Professor Dirk Heckmann: It is difficult to estimate these things before the new technology is actually used, especially since the development of self-driving vehicles still has a long way to go. Still, damage can never be entirely ruled out, so the goal must be to reduce risk. If automated driving systems end up becoming so reliable that we are able to lower the number of accidents, then using self-driving vehicles may even seem imperative. The Ethics Commission has commented extensively on this issue within its area of remit. Vehicles should also not be “upgraded” to legal entities in case damage does occur, as this would amount to unjustifiably outsourcing responsibility for the technology. In addition, not doing so preserves the current model, which includes strict liability for socially accepted risks and mandatory insurance. There is no reason to turn this system upside down.
Thomas Thelen: Your various roles also give you insight into critical infrastructures. A high percentage of those who are savvy about IT security put aside reserves for emergency situations of all kinds, including power outages. The German Federal Office of Civil Protection and Disaster Assistance has even published a checklist for this. Do you have a generator and food for ten days stored away in your basement?
Professor Dirk Heckmann: No generator, but I do have batteries for a torch, candles, wood for the fireplace and food for more than ten days—if you count chocolate and good wine.
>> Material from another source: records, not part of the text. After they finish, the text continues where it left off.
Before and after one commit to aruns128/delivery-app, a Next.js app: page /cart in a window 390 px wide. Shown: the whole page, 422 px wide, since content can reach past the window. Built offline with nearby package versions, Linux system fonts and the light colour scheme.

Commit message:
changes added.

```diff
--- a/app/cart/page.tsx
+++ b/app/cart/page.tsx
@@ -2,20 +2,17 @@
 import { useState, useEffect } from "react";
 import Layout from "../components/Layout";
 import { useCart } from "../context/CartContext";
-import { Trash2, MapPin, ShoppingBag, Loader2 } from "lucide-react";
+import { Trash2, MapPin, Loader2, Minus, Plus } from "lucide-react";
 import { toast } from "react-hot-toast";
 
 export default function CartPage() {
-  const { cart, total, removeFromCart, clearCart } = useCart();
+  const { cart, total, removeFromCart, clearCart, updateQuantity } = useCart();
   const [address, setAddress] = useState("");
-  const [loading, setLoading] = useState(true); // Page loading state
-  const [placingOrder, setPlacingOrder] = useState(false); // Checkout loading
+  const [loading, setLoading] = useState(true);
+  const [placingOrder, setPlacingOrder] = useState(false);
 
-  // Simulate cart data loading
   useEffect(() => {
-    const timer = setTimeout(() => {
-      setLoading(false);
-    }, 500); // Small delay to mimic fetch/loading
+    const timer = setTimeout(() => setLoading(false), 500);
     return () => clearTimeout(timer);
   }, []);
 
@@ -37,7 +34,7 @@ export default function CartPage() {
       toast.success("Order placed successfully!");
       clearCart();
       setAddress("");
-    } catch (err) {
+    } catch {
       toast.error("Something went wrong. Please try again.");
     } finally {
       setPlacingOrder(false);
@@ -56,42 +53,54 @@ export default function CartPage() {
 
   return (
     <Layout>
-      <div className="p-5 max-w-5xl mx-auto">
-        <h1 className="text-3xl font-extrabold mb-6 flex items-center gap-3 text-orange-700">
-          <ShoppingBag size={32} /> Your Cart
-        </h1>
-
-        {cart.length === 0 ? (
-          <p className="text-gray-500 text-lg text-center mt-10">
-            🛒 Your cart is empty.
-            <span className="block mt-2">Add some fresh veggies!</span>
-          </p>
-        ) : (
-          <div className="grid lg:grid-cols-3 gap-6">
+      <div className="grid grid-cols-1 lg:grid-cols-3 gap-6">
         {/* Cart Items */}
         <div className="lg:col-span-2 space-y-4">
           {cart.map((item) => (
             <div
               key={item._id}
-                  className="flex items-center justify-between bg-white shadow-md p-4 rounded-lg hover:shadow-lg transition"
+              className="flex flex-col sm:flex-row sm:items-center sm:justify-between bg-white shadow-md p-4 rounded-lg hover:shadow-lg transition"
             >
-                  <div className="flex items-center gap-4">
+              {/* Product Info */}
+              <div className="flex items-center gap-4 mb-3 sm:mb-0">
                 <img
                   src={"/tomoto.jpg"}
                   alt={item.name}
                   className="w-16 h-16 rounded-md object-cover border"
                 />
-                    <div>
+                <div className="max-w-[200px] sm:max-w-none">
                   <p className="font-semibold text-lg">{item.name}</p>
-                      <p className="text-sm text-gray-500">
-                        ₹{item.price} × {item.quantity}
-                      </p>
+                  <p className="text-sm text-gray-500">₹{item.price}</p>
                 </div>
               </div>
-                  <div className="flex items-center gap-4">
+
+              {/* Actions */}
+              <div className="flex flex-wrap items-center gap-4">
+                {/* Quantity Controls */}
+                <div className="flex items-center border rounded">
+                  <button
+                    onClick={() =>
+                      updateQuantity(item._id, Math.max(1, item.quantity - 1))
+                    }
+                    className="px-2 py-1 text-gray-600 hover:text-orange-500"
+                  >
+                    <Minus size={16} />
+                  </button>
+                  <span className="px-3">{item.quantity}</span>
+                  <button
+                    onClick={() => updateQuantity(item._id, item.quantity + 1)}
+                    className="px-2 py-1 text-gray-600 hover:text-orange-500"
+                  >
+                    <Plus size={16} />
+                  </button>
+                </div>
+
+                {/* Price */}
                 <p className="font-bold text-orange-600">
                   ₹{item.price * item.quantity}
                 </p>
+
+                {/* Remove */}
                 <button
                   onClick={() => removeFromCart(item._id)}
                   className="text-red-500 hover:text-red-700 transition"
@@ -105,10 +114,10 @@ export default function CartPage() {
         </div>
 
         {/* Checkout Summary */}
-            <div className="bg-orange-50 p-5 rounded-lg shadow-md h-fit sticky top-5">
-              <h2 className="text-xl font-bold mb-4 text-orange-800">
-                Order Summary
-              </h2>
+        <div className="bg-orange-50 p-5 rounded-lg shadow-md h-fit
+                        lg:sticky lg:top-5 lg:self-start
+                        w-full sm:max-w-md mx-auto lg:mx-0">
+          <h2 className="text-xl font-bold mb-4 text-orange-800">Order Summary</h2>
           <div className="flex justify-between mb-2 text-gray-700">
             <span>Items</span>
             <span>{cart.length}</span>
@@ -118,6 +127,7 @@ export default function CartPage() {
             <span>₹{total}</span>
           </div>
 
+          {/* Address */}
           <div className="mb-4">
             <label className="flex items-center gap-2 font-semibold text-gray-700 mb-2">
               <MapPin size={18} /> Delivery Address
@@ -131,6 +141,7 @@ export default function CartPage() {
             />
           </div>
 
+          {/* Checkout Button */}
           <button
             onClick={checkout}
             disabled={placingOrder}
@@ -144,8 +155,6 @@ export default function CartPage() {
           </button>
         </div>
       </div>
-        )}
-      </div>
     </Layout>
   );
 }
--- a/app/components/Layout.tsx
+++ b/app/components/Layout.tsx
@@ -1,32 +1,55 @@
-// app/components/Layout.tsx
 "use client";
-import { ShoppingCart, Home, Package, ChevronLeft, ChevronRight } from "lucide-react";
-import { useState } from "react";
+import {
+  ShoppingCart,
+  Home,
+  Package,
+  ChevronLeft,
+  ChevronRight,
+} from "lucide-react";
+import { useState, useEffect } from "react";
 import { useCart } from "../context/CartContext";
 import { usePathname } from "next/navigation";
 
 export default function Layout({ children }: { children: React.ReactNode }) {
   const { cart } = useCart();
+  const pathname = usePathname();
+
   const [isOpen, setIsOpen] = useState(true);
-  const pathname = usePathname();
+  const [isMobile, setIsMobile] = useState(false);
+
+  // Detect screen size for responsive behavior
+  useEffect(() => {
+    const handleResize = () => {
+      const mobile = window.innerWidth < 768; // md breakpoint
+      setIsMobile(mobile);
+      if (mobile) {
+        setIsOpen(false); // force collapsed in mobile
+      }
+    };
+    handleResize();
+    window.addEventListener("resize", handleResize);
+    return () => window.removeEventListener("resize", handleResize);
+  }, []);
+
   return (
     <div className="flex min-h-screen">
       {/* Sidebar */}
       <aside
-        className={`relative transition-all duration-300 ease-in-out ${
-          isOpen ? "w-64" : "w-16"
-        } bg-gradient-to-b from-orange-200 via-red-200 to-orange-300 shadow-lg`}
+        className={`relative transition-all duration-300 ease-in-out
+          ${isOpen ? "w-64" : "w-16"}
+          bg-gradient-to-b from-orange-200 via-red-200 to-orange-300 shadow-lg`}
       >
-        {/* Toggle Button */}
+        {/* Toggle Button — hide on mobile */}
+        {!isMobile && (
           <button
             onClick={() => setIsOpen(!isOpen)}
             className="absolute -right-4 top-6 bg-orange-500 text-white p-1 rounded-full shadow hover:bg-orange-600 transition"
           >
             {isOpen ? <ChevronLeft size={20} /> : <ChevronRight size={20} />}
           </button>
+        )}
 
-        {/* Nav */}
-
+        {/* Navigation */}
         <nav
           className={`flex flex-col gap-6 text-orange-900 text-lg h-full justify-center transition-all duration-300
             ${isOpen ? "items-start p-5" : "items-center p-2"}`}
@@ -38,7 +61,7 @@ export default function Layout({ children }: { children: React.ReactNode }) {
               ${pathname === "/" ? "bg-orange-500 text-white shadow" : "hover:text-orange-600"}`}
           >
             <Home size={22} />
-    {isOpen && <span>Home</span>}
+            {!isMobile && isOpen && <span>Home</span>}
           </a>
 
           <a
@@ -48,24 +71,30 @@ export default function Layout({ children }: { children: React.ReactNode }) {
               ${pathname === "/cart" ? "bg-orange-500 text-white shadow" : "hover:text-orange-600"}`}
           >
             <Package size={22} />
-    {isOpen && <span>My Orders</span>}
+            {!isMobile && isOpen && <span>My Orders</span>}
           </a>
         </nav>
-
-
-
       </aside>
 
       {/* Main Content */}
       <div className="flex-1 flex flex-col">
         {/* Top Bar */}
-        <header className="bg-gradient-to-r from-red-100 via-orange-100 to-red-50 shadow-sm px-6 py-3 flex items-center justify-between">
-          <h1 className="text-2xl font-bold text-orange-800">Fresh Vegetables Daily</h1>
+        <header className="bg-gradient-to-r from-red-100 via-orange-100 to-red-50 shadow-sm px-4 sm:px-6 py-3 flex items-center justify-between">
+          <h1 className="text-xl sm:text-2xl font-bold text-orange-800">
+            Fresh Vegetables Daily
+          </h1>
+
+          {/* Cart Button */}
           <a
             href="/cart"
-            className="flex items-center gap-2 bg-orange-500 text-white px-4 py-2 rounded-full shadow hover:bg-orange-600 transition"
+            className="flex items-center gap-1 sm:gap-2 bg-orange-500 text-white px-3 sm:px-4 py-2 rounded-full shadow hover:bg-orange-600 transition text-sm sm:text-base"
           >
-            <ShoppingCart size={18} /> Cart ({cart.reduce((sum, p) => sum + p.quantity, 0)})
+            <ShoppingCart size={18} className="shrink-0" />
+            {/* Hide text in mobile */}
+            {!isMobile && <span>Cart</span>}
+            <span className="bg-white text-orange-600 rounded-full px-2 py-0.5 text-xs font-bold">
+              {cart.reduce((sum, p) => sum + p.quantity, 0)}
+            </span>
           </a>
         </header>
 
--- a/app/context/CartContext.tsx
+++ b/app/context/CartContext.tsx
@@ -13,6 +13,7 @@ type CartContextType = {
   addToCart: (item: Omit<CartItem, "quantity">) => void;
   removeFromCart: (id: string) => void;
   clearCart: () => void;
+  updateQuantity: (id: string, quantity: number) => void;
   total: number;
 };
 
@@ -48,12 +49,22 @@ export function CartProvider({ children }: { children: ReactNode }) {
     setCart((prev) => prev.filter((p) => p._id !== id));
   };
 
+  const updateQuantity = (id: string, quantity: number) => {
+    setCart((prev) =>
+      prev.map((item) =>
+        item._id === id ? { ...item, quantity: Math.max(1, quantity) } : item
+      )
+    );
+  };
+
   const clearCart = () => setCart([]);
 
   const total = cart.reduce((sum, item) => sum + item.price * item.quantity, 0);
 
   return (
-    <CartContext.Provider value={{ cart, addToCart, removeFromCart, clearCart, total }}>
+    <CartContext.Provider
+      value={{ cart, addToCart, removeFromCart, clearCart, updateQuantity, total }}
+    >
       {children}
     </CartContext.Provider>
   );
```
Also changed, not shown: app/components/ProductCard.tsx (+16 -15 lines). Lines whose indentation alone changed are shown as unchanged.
Since 1996, Dirk Heckmann has been the Chair of Public Law, Security Law and Internet Law at the University of Passau. Since 2006, he has also directed the university’s Institute of IT Security and Security Law, where he heads up the For..Net research centre for IT law and internet policy. He joined the expert body of the German National IT Summit in 2007 and became a member of the Data Ethics Commission in 2018. Since 2014, Professor Heckmann has served as the Chairman of the German Association of Law and Informatics and since October 2018, he has directed the Bavarian Research Institute for Digital Transformation in Munich. On 1 October 2019, he will be switching to the Technical University of Munich’s new Chair of Law and Security of Digitisation, in an environment highly propitious to his continued interdisciplinary teaching and research. Professor Heckmann’s activities focus on those areas where IT and law intersect, in particular with respect to data protection law, IT security, e-government, privacy protection and e-health.
Picture: Prof. Dr. Dirk Heckmann auf der Smart Country Convention © Smart Country Convention
Thomas Thelen, whose background includes a degree in business administration, worked as a researcher for the Chair of Information Management at the University of Cologne until 2001, focusing on e-government. Until 2004, he served as a project manager for nrw medien GmbH, which operated under the government of the federal state of North Rhine-Westphalia. Since 2005, Mr Thelen has been advising companies and administrations on infrastructures and IT security, focusing since 2012 on ISO 27001 certification and the German Federal Office for Information Security’s baseline IT certification, known as IT-Grundschutz. He has headed up the IT security department of Bechtle’s IT system house in Bonn since 2018. Mr Thelen holds numerous certifications, including CISM, TISP, Cobit Practitioner, ITIL Practitioner, ISO 27001 Lead Auditor, V-Modell XT PRO and TOGAF.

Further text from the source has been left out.